[Front-end code edit data]
● ● ● ● ●

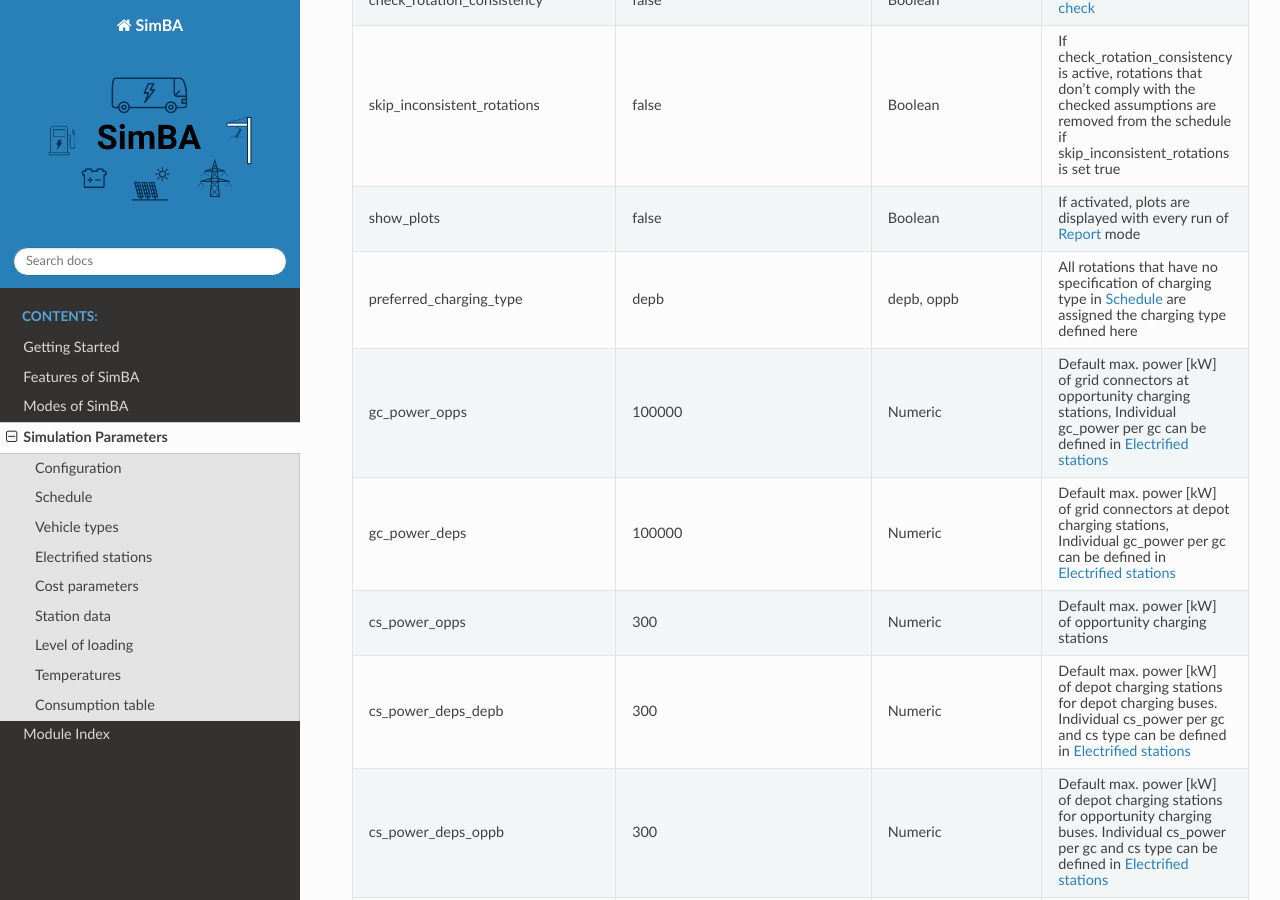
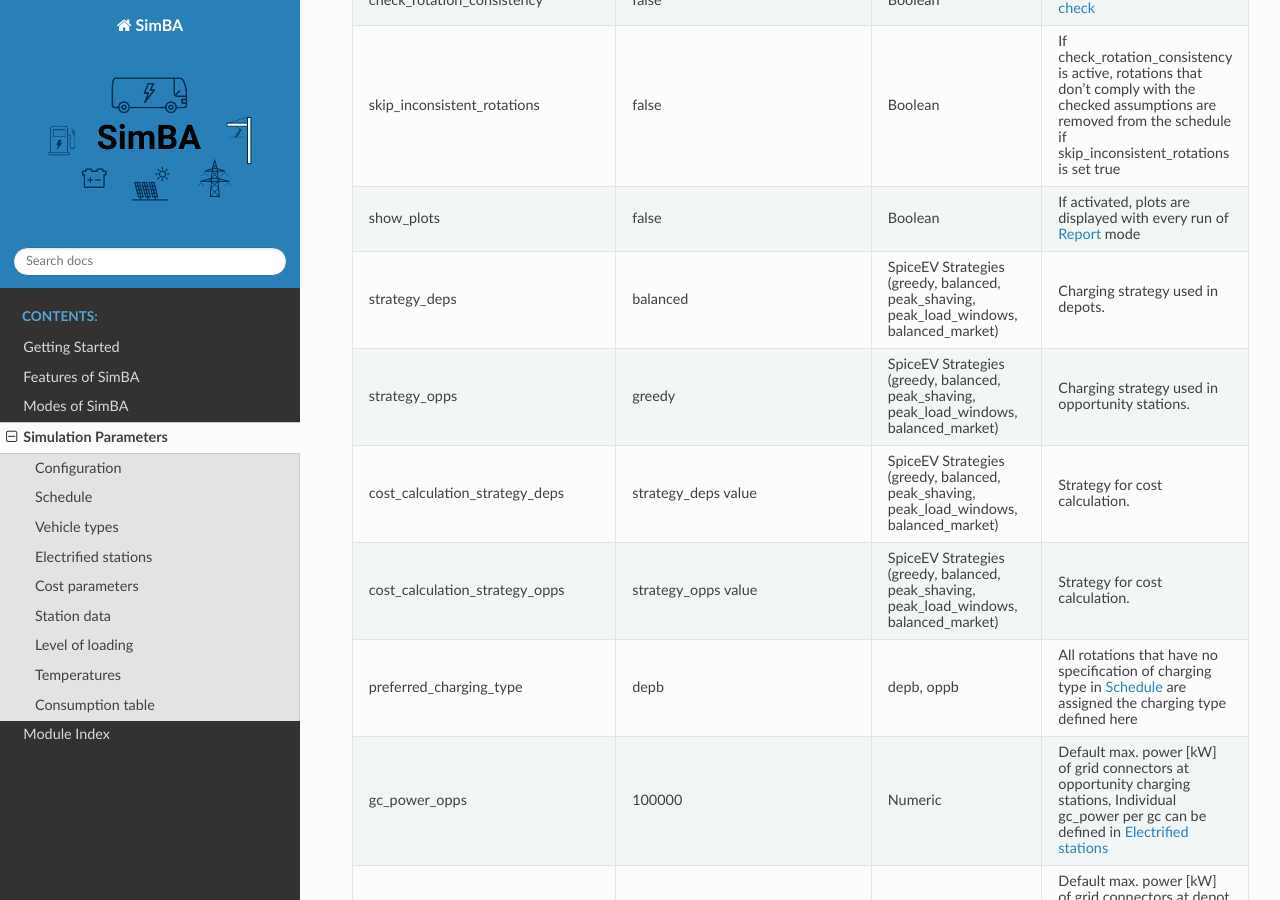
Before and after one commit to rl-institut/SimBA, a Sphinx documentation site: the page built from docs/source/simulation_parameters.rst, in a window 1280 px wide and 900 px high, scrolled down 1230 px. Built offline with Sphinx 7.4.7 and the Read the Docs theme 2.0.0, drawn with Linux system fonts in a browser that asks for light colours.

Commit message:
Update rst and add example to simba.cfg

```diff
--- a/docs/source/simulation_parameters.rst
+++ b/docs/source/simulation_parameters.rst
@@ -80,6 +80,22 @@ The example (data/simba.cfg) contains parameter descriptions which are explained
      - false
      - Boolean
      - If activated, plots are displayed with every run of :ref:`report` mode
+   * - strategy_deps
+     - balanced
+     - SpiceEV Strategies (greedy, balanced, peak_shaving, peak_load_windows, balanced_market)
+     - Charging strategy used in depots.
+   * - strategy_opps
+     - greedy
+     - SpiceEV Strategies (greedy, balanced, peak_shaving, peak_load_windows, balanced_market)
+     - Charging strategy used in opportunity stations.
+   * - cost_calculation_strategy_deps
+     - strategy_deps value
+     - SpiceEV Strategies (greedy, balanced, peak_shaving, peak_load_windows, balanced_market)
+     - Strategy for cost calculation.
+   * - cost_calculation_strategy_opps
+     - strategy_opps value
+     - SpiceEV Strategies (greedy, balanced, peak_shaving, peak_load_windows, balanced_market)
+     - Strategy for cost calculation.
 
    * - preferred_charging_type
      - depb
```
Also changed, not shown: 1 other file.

● ● ● ● ●

Task requirements: Using the records above, report each line that contains the word "source" by copying it.

Response for this exercise:
Before and after one commit to rl-institut/SimBA, a Sphinx documentation site: the page built from docs/source/simulation_parameters.rst, in a window 1280 px wide and 900 px high, scrolled down 1230 px. Built offline with Sphinx 7.4.7 and the Read the Docs theme 2.0.0, drawn with Linux system fonts in a browser that asks for light colours.
--- a/docs/source/simulation_parameters.rst
+++ b/docs/source/simulation_parameters.rst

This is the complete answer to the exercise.